Physicians pledge to “first, do no harm.” Hippocrates, considered as the father of medicine, outlined the role of physicians in his book “Of the Epidemics,” essentially holding physicians responsible to uphold ethical standards and put the health of the planet and patients first. Health Care Without Harm (HCWH) works to transform the healthcare sector worldwide so that it reduces its environmental footprint, becomes a community anchor for sustainability and a leader in the global movement for environmental health and justice.
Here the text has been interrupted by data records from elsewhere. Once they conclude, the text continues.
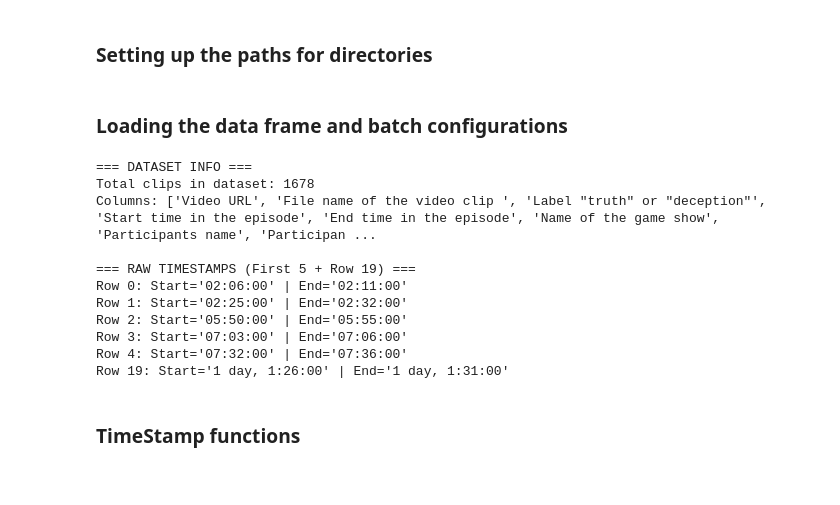
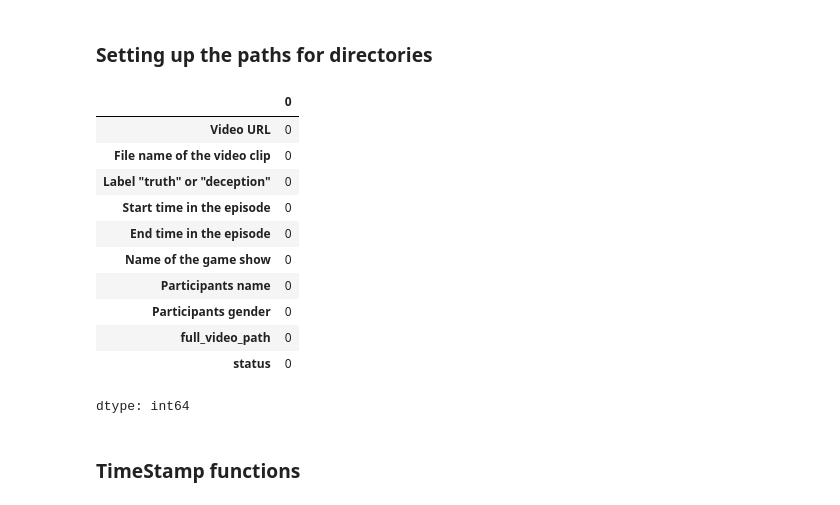
Before and after one commit to Suf1an65/Final-Year-Project, a Jupyter notebook: notebooks/Final_Scraping_Notebook.ipynb, the cells around one changed output. Saved outputs shown, nothing was run; the diff lists cells and outputs as text; code cells hidden in the pictures.

```diff
--- a/notebooks/Final_Scraping_Notebook.ipynb
+++ b/notebooks/Final_Scraping_Notebook.ipynb
@@ -356,65 +141,29 @@ base_dir = '/content/drive/MyDrive/Final-Year-Project'
 video_directory = os.path.join(base_dir, 'data/WebScrapedVideos/')
 excel_path = os.path.join(base_dir, 'data/spreadsheets/Dolos.xlsx')
 cookie_path = os.path.join(base_dir, 'Notebooks/cookies.txt')
-output_csv_path = os.path.join(base_dir, 'data/spreadsheets/my_dataset_with_paths.csv')
+output_csv_path_og = os.path.join(base_dir, 'data/spreadsheets/my_dataset_with_paths_improved.csv')
+output_csv_path = os.path.join(base_dir, 'data/spreadsheets/my_dataset_with_paths_improved_updated.csv')
+urls_dict_path = os.path.join(base_dir, 'data/urls_dict.json')
 
 os.makedirs(video_directory, exist_ok=True)
-# %% [markdown]
-### Loading the data frame and batch configurations
-# %%
-# -----------------------------
-# BATCH CONFIGURATION
-# -----------------------------
-START_BUFFER = 0.0      # No buffer for face consistency
-END_BUFFER = 0.0        # No buffer to avoid pan-out
-BATCH_SIZE = 1        # Process 50 at a time
-START_INDEX = 20        # Change this to resume: 0, 50, 100, 150, etc.
-
-# -----------------------------
-# LOAD DATAFRAME
-# -----------------------------
-# Force time columns to be read as strings to avoid Excel datetime conversion
-df = pd.read_excel(
-    excel_path,
-    skiprows=2,
-    dtype={
-        'Start time in the episode': str,
-        'End time in the episode': str
-    }
-)
-
-# Drop extra columns (keep only first 8)
-columns_to_drop = [num for num in range(8, len(df.columns))]
-df.drop(df.columns[columns_to_drop], axis=1, inplace=True)
-
-# Add tracking columns
-if 'video_path' not in df.columns:
-    df['video_path'] = ""
-if 'status' not in df.columns:
-    df['status'] = ""
-
-print("=== DATASET INFO ===")
-print(f"Total clips in dataset: {len(df)}")
-print(f"Columns: {df.columns.tolist()}")
-
-# Check raw timestamps before conversion
-print("\n=== RAW TIMESTAMPS (First 5 + Row 19) ===")
-for i in [0, 1, 2, 3, 4, 19]:
-    if i < len(df):
-        start = df.iloc[i]['Start time in the episode']
-        end = df.iloc[i]['End time in the episode']
-        print(f"Row {i}: Start='{start}' | End='{end}'")
-# %% [output]
-=== DATASET INFO ===
-Total clips in dataset: 1678
-Columns: ['Video URL', 'File name of the video clip ', 'Label "truth" or "deception"', 'Start time in the episode', 'End time in the episode', 'Name of the game show', 'Participants name', 'Participan ...
-
-=== RAW TIMESTAMPS (First 5 + Row 19) ===
-Row 0: Start='02:06:00' | End='02:11:00'
-Row 1: Start='02:25:00' | End='02:32:00'
-Row 2: Start='05:50:00' | End='05:55:00'
-Row 3: Start='07:03:00' | End='07:06:00'
-Row 4: Start='07:32:00' | End='07:36:00'
-Row 19: Start='1 day, 1:26:00' | End='1 day, 1:31:00'
+# %%
+df_csv = pd.read_csv(output_csv_path_og)
+df_csv.head()
+df_csv_null_ts = df_csv[df_csv['Start time in the episode'].isnull() | df_csv['End time in the episode'].isnull()]
+df_csv_null_ts.count()
+#df_csv.head(20)
+# %% [output]
+|  | 0 |
+| Video URL | 0 |
+| File name of the video clip | 0 |
+| Label "truth" or "deception" | 0 |
+| Start time in the episode | 0 |
+| End time in the episode | 0 |
+| Name of the game show | 0 |
+| Participants name | 0 |
+| Participants gender | 0 |
+| full_video_path | 0 |
+| status | 0 |
+dtype: int64
 # %% [markdown]
 ### TimeStamp functions
```
Also changed, not shown: parts of 19 cells of this notebook.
Founded in 1996 by Gary Cohen, a recipient of a MacArthur Foundation Fellow “Genius Grant” and long-time environmental activist, HCWH recognizes the healthcare industry’s actual business practices often break their foundational commitment to “do no harm.” As major contributors to environmental pollution, American hospitals have largely ignored the extensive damage the use of harmful chemicals in medical devices, toxic cleaning agents, reliance on fossil fuels, and disposal of waste by incineration have on local communities and environments. In response, HCWH works with the healthcare industry to reduce their use of toxic chemicals in favor of safer products, working for the elimination of medical waste, healthier food, and more sustainable procurement practices. This also includes work on climate change and climate justice. With a daunting mission of achieving climate neutrality in the sector by 2050 per the Paris Agreement, HCWH is an essential liaison to global health professionals, hospitals, major health systems, ministries of health and UN organizations determined to bring sustainable practices to the healthcare sector so it can be a leader in tackling one of the greatest health threats of the 21st century, climate change.
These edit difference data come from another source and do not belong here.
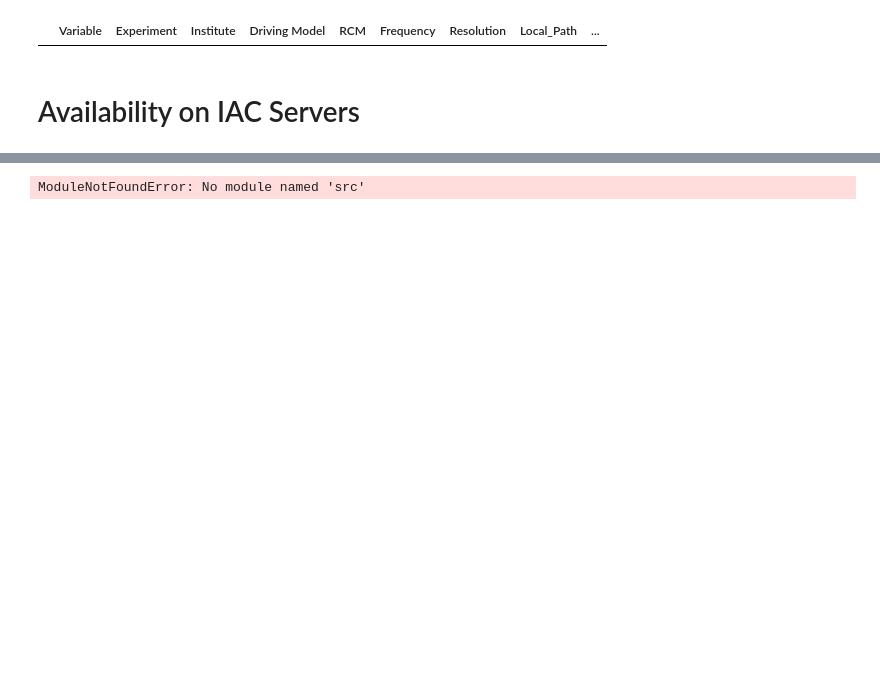
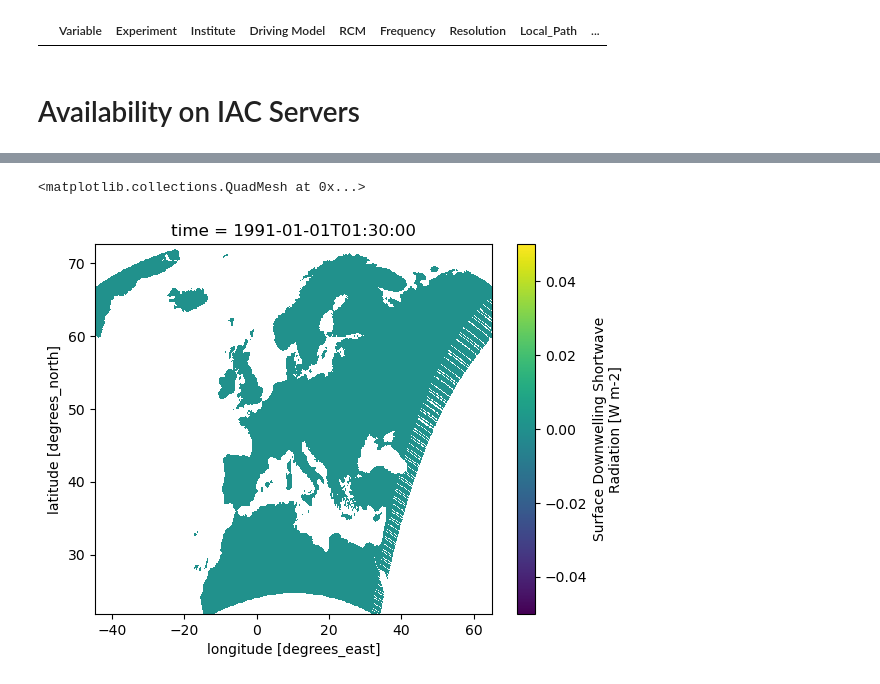
Before and after one commit to yasserhaddad/CORDEX2Energy, a Jupyter notebook: notebooks/check_availability_vars.ipynb, the cells around one changed output, grey strips where cells are left out. Cells and saved outputs as stored; diff of their text form; code cells hidden in the pictures; blank space fills up the shorter version.

```diff
--- a/notebooks/check_availability_vars.ipynb
+++ b/notebooks/check_availability_vars.ipynb
@@ -93,3 +118,17 @@ df_on_server = df[df["Exists_Locally"] == True]
+# %%
+import numpy as np
+ds_ssrd = (xr.open_zarr(Path(paths["path_data_processed"]) /
+                  "cerra_processed" /
+                  "regridded" /
+                  "ssrd.zarr"))
+mask_ssrd_land = ~np.isnan(ds_ssrd['ssrd'].isel(time=0))
 # %%
+import xarray as xr
+xr.open_zarr(Path(paths["path_data_processed"]) /
+                  "cordex_processed" /
+                  "CNRM-ALADIN63_CNRM-CERFACS-CNRM-CM5_r1i1p1_rcp85" /
+                  "regridded" /
+                  "3hr" / "rsds.zarr").where(mask_ssrd_land).isel(time=0).load().rsds.plot()
 # %% [output]
-ModuleNotFoundError: No module named 'src'
+<matplotlib.collections.QuadMesh at 0x...>
+[figure, added]
```
Also changed, not shown: parts of 3 cells of this notebook, 10 other files.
HCWH diagnoses the healthcare industry as paradoxical – their operations and business practices often contribute to harmful environmental impacts for the very patients (and larger public) they are responsible for protecting. The healthcare industry is a major contributor to global greenhouse gas emissions and climate change. The biggest source of the sector’s climate footprint is its use of fossil fuels, whether it’s through burning fossil fuels on site to produce energy, buying energy produced by coal, oil, and gas, or released from byproducts of the sector’s supply chains. Josh Karliner, the International Director of Program and Strategy at HCWH and Global Justice for Climate Center Advisory Board member, delivers a shocking statistic: “If healthcare was a country, it would be the fifth largest climate polluter on the planet…. If we are going to protect people’s health from climate change, we need to move away from fossil fuels… the sector needs to take action to reduce its own emissions.”
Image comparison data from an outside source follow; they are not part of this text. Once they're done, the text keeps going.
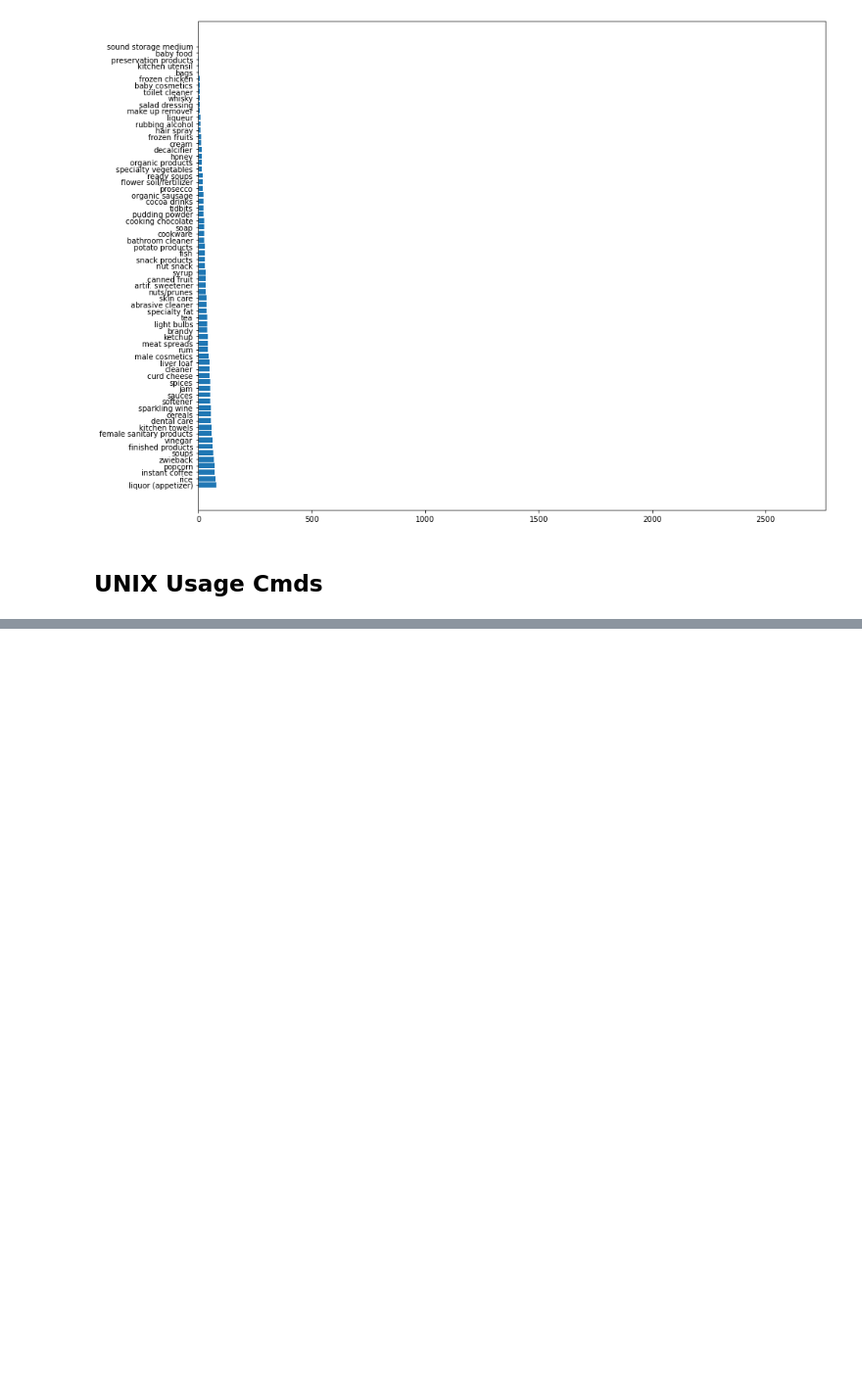
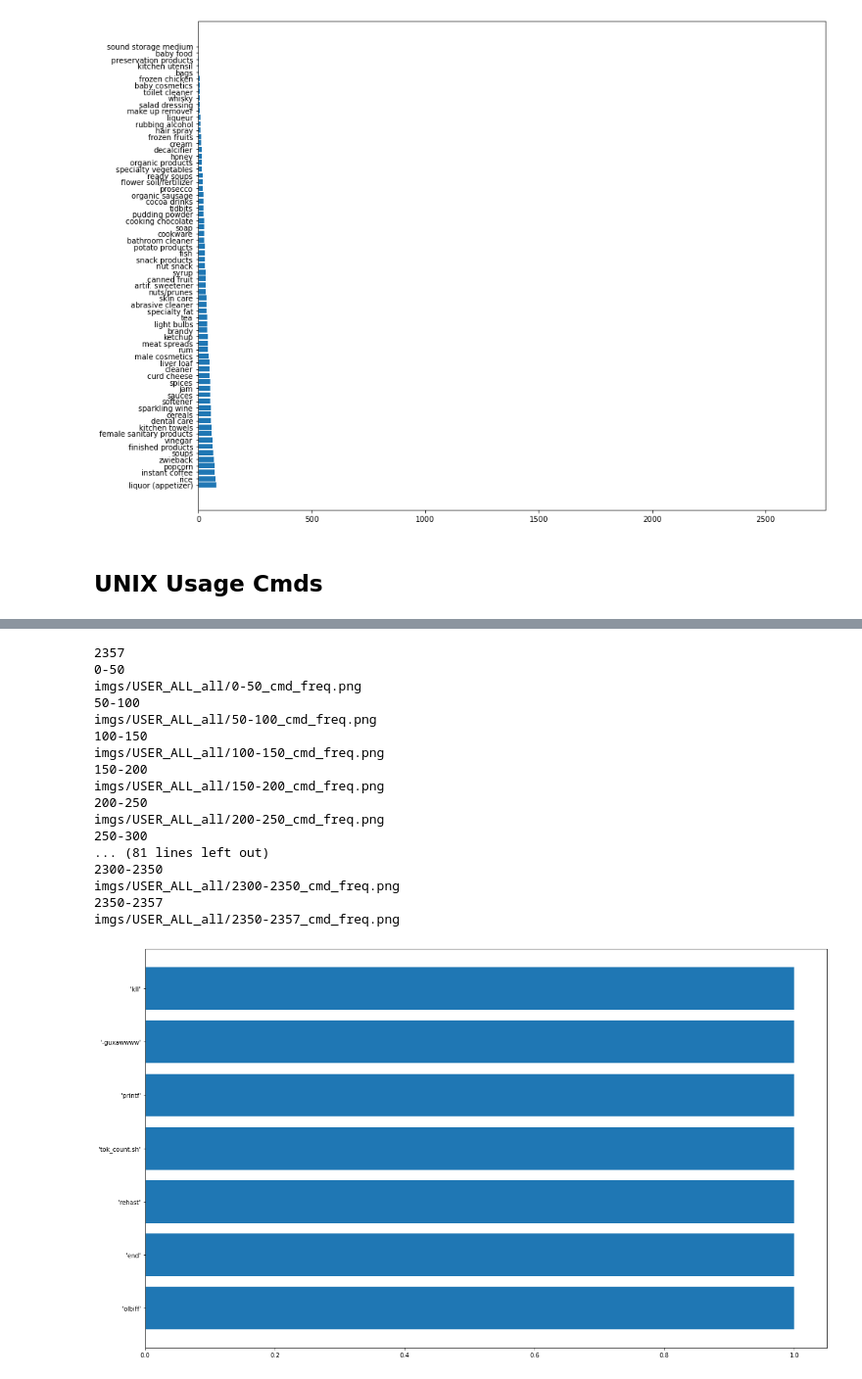
Before and after one commit to wz139704646/AssociationRuleMining, a Jupyter notebook: statistics.ipynb, the cells around one changed output, grey strips where cells are left out. Shown: that part at 98% size. Cells and saved outputs as stored; diff of their text form; code cells hidden in the pictures; blank space fills up the shorter version.

```diff
--- a/statistics.ipynb
+++ b/statistics.ipynb
@@ -116,0 +158,12 @@ imgs/UNIX9_450-500_cmd_freq.png
+# %%
+for i in range(len(cmds_cnts)):
+    print(len(cmds_cnts[i]))
+    print(cmds_cnts[i].most_common(1))
+
+tot_file = './dataset/UNIX_usage/all_users.981115184025'
+tot_cnt = Counter()
+sess = prep.process_sessions(prep.read_sessions(tot_file), cmd_only=False)
+for s in sess:
+    tot_cnt += Counter(s)
+print(len(tot_cnt))
+print(tot_cnt.most_common(1))
@@ -116,0 +191,53 @@ imgs/UNIX9_450-500_cmd_freq.png
+# %%
+%matplotlib inline
+plt.figure(figsize=(20, 12))
+img_fmt = 'imgs/USER{}_all/{}-{}_cmd_freq.png'
+for c in range(len(cmds_cnts)):
+    cmd_freq = cmds_cnts[c].most_common()
+    cmds = [repr(pair[0].replace('$$', '$2')) for pair in cmd_freq]
+    freq = [pair[1] for pair in cmd_freq]
+
+    num = math.ceil(len(cmds) / 50)
+    print(len(cmds))
+    for i in range(num):
+        plt.cla()
+        lo_idx = i * 50
+        hi_idx = len(cmds) if (i+1)*50 > len(cmds) else (i+1)*50
+        print('{}-{}'.format(lo_idx, hi_idx))
+        plt.barh(cmds[lo_idx:hi_idx], freq[lo_idx:hi_idx])
+        print(img_fmt.format(c, lo_idx, hi_idx))
+        plt.savefig(img_fmt.format(c, lo_idx, hi_idx))
+
+img_fmt = 'imgs/USER_ALL_all/{}-{}_cmd_freq.png'
+cmd_freq = tot_cnt.most_common()
+cmds = [repr(pair[0].replace('$$', '$2')) for pair in cmd_freq]
+freq = [pair[1] for pair in cmd_freq]
+num = math.ceil(len(cmds) / 50)
+print(len(cmds))
+for i in range(num):
+    plt.cla()
+    lo_idx = i * 50
+    hi_idx = len(cmds) if (i+1)*50 > len(cmds) else (i+1)*50
+    print('{}-{}'.format(lo_idx, hi_idx))
+    plt.barh(cmds[lo_idx:hi_idx], freq[lo_idx:hi_idx])
+    print(img_fmt.format(lo_idx, hi_idx))
+    plt.savefig(img_fmt.format(lo_idx, hi_idx))
+# %% [output]
+2357
+0-50
+imgs/USER_ALL_all/0-50_cmd_freq.png
+50-100
+imgs/USER_ALL_all/50-100_cmd_freq.png
+100-150
+imgs/USER_ALL_all/100-150_cmd_freq.png
+150-200
+imgs/USER_ALL_all/150-200_cmd_freq.png
+200-250
+imgs/USER_ALL_all/200-250_cmd_freq.png
+250-300
+... (81 lines left out)
+2300-2350
+imgs/USER_ALL_all/2300-2350_cmd_freq.png
+2350-2357
+imgs/USER_ALL_all/2350-2357_cmd_freq.png
+[figure, added]
```
Also changed, not shown: parts of 9 cells of this notebook, 7 other files.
Currently the healthcare system is reactive to the consequences of climate change instead of taking a proactive approach to public wellbeing. Health Care Without Harm succeeded in advocating for this global strategy at the United Nation’s most recent climate conference, COP 26, where 50 climate-vulnerable and high-polluting countries committed themselves to the COP26 Health Programme. The Programme’s ultimate goal is to create sustainable, low carbon and climate-resilient health systems. In addition, 14 of the 50 countries set a goal to reach net neutrality on or before the year 2050. Taking on this environmental approach would not only help alleviate the burden of disease, but significantly decrease the healthcare industry’s carbon footprint. Health Care Without Harm revolves around the philosophy that healthy people need a healthy planet, and we cannot achieve climate justice without organizations like HCWH advocating for the structural changes we need in global healthcare.